EXERCISE: Every line below that holds the word "with" must be listed.

DATASET EXCERPTS:

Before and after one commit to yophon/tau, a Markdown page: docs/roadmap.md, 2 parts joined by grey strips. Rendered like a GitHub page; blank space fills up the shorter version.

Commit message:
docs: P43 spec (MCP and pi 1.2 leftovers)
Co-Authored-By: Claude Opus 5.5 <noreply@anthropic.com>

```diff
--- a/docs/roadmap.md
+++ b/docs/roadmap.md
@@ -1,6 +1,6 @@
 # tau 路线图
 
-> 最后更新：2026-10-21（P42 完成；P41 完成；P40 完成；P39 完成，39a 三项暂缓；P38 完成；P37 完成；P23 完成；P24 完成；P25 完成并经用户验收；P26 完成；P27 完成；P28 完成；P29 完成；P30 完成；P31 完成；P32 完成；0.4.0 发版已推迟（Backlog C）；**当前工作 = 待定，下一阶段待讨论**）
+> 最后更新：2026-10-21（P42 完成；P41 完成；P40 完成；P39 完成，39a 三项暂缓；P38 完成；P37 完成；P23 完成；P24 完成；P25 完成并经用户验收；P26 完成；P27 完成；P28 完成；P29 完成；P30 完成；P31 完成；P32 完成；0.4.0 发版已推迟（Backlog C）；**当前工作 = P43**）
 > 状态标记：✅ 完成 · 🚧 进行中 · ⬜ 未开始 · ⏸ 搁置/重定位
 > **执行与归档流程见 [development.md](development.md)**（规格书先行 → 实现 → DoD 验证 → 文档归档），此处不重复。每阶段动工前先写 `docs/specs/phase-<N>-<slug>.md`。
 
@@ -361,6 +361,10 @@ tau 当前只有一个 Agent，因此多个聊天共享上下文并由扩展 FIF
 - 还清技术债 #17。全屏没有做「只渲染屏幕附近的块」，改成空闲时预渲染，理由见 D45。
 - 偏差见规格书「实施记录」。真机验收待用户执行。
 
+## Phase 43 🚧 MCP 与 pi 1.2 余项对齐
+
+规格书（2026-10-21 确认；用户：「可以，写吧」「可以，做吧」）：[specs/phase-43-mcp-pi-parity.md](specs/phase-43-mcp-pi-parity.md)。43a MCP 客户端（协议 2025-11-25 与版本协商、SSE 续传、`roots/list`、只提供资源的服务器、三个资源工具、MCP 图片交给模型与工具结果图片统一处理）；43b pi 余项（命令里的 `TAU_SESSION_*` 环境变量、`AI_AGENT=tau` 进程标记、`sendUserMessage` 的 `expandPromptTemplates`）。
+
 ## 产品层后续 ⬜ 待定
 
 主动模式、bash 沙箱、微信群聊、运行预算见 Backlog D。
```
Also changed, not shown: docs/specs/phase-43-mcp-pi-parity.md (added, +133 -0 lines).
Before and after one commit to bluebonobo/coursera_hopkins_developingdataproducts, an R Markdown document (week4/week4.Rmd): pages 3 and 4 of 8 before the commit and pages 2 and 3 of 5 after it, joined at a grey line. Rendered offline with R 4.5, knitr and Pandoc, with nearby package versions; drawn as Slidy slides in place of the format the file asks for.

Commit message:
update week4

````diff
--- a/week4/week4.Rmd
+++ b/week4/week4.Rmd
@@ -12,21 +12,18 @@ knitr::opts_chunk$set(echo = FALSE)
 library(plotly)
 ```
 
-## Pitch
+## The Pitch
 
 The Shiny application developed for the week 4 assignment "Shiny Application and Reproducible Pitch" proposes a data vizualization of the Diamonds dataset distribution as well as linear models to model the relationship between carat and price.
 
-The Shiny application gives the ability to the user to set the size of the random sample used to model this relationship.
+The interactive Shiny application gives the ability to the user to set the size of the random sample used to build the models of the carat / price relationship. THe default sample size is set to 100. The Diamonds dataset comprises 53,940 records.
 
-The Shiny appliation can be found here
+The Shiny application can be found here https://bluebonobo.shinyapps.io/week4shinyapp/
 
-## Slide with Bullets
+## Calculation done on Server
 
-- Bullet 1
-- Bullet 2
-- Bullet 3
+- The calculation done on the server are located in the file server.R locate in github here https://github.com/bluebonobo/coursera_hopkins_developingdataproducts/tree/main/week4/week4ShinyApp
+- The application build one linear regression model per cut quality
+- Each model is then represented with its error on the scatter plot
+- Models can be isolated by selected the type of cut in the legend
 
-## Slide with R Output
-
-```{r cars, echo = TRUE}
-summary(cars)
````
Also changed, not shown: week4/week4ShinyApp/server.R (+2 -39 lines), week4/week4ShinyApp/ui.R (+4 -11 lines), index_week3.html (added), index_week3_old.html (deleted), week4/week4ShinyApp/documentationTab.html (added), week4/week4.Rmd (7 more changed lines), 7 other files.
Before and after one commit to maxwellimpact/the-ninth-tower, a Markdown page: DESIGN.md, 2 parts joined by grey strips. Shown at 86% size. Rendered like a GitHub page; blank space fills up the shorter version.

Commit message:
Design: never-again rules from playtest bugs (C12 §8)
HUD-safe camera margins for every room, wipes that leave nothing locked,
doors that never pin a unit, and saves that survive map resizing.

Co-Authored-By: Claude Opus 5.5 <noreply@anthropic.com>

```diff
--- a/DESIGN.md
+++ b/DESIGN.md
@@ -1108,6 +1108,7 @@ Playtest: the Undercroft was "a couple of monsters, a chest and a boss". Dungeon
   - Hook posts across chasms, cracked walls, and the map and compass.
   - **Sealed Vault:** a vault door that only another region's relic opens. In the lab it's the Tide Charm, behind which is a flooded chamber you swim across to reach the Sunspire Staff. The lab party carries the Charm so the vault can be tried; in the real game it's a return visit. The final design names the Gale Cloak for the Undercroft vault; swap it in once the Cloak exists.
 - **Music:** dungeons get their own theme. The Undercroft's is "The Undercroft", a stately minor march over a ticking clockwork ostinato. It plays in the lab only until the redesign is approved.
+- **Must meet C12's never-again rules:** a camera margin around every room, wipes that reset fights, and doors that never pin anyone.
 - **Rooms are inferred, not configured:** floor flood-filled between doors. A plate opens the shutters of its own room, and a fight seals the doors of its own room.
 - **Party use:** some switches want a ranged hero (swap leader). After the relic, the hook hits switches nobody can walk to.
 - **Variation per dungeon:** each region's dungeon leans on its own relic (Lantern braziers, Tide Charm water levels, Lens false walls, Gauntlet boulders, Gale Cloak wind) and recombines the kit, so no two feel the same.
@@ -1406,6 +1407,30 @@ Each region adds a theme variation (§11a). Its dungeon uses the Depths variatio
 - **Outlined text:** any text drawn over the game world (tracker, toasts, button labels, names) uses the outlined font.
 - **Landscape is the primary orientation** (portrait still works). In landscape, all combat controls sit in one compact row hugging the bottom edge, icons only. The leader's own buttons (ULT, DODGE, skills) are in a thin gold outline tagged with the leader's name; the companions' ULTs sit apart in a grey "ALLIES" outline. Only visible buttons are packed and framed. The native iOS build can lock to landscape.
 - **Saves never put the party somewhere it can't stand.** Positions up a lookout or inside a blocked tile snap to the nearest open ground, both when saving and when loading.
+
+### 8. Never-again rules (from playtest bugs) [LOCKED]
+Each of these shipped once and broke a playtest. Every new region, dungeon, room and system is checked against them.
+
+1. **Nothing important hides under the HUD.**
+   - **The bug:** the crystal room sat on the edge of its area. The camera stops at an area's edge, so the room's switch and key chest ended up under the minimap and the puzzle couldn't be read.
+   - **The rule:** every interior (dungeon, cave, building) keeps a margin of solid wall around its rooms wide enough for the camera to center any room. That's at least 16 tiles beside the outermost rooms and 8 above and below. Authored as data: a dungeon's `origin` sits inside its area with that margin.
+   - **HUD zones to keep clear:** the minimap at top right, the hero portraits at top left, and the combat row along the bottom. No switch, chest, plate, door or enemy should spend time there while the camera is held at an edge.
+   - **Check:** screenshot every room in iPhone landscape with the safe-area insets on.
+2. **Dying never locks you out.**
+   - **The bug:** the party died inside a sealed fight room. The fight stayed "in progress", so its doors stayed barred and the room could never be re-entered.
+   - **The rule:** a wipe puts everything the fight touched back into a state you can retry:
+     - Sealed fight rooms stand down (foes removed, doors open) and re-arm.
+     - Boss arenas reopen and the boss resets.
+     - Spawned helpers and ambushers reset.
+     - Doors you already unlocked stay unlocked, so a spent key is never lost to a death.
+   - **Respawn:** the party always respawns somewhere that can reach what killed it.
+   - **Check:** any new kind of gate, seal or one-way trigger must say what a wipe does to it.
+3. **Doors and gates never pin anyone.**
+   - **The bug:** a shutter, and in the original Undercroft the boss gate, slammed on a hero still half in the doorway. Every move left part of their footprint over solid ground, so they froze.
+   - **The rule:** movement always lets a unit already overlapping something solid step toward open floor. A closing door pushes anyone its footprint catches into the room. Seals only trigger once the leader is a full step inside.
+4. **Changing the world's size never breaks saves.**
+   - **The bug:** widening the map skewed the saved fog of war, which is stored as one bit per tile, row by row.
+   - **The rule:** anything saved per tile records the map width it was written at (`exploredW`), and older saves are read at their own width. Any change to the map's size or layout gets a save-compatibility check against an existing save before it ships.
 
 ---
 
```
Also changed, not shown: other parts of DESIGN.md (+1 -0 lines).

RESULT OF THIS EXERCISE:
Before and after one commit to bluebonobo/coursera_hopkins_developingdataproducts, an R Markdown document (week4/week4.Rmd): pages 3 and 4 of 8 before the commit and pages 2 and 3 of 5 after it, joined at a grey line. Rendered offline with R 4.5, knitr and Pandoc, with nearby package versions; drawn as Slidy slides in place of the format the file asks for.
-## Slide with Bullets
+- Each model is then represented with its error on the scatter plot
-## Slide with R Output
 - **Landscape is the primary orientation** (portrait still works). In landscape, all combat controls sit in one compact row hugging the bottom edge, icons only. The leader's own buttons (ULT, DODGE, skills) are in a thin gold outline tagged with the leader's name; the companions' ULTs sit apart in a grey "ALLIES" outline. Only visible buttons are packed and framed. The native iOS build can lock to landscape.
+   - **The rule:** every interior (dungeon, cave, building) keeps a margin of solid wall around its rooms wide enough for the camera to center any room. That's at least 16 tiles beside the outermost rooms and 8 above and below. Authored as data: a dungeon's `origin` sits inside its area with that margin.
+   - **Check:** screenshot every room in iPhone landscape with the safe-area insets on.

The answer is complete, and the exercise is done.